	      cache.put("key2", "value2");
	      cache.put("key1", "newValue");
	      // Stop the cache manager and release all resources
	   public static class MyListener {
	      public void entryCreated(CacheEntryCreatedEvent<String, String> event) {
	         if (!event.isPre())
	            System.out.printf("Added entry: %s\n", event.getKey());
	      public void entryModified(CacheEntryModifiedEvent<String, String> event) {
	         if (event.isPre())
	            System.out.printf("Modified entry: %s\n", event.getKey());

Configuring Cache expiration

Data stored in an in-memory data grid is usually the result of an expensive computation or has been retrieved from a data-source. If such data can vary with time, it makes sense to set an expiration time, thus making the cache entries mortal. In Infinispan entry expiration can happen in two ways:

  • After some time after the data was inserted into the cache (i.e. lifespan)
  • After some time since it was last accessed (i.e. maximum idle time)

The Cache interface offers overloaded versions of the put() method that allow specifying either or both expiration properties. The following example shows how to insert an entry which will expire after 1 minute:

cache.put(location, weather, 1, TimeUnit.MINUTES);

You can also set a default expiration lifespan for all entries in a cache via the configuration:

configurationBuilder.expiration().lifespan(1, TimeUnit.MINUTES);

or in XML:

<distributed-cache name="mortaldata">
  <expiration lifespan="60000" /> 

Eviction of Cache Data

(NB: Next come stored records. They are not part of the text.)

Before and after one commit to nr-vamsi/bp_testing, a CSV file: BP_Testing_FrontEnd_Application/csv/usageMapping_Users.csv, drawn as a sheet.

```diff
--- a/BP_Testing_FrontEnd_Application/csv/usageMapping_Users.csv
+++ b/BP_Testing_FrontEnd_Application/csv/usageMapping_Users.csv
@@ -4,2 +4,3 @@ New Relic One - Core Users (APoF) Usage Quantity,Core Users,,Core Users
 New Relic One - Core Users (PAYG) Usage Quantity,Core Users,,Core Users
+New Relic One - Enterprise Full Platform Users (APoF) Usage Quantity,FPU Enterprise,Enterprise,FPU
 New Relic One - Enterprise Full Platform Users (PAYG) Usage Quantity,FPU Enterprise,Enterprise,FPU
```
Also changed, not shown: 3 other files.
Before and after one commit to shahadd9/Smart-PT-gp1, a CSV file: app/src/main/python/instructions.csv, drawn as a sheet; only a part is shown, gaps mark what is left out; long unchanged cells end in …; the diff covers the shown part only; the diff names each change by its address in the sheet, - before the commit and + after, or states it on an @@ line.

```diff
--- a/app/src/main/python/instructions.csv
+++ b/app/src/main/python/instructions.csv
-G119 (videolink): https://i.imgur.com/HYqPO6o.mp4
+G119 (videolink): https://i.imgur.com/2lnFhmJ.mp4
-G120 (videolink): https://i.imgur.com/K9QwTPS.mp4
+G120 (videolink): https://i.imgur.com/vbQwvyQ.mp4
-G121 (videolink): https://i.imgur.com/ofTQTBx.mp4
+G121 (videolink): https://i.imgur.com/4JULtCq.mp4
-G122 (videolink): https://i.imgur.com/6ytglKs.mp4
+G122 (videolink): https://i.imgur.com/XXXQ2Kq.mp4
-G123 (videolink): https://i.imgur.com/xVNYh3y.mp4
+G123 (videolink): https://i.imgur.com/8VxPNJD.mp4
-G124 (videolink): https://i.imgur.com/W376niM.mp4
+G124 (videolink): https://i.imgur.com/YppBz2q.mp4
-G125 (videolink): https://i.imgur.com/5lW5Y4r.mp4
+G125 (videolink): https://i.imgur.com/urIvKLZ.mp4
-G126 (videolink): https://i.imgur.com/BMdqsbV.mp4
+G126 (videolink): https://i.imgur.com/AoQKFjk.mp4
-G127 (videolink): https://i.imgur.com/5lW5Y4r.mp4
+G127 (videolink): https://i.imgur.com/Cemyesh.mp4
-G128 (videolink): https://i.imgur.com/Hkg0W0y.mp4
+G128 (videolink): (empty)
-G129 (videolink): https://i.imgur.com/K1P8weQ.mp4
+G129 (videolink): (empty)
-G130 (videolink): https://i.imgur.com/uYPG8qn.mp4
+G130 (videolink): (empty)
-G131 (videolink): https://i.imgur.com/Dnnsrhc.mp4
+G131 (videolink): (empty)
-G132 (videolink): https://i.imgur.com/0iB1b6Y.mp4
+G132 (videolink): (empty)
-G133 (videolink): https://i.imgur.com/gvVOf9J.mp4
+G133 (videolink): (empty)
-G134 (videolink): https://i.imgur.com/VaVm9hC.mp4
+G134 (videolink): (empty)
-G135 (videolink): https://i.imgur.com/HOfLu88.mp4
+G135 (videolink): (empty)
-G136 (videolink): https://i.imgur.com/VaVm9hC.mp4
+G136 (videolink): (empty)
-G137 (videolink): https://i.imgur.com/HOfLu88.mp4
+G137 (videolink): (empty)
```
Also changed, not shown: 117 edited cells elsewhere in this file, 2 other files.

Out of the box, caches are unbounded, that is they grow indefinitely and it is up to the application to remove unneeded data. In Infinispan you can also set a maximum size for a cache: when this limit is reached, entries accessed least recently will be evicted. For example, here is how to set a maximum of 1000 entries in the cache:


or in XML:

<distributed-cache name="boundedcache">
  <eviction strategy="LIRS" type="COUNT" size="1000" />

You can also set a maximum memory occupation. For example to set an upper bound of 1MB:


And the equivalent in XML:

<distributed-cache name="boundedcache">
  <eviction strategy="LIRS" type="MEMORY" size="1000000" />

How to clear Infinispan cache

There is no single API to remove all data from the in-memory data grid. If the application uses WildFly’s Infinispan cache (which is however not a recommended option), one could undeploy a particular application, which results in clearing the cache. Apart from that, you can use the following method to clear all entries of a Cache:

cache.entrySet().removeIf(entry -> entry.getKey().indexOf("key-") > 0);

Yet another choice is the cache stream API which may be a little more cumbersome to use, but will provide you the best performance of all of the options:

   .filter(e -> e.getKey().indexOf("key-") > 0)
   .forEach((cache, e) -> cache.remove(e.getKey()));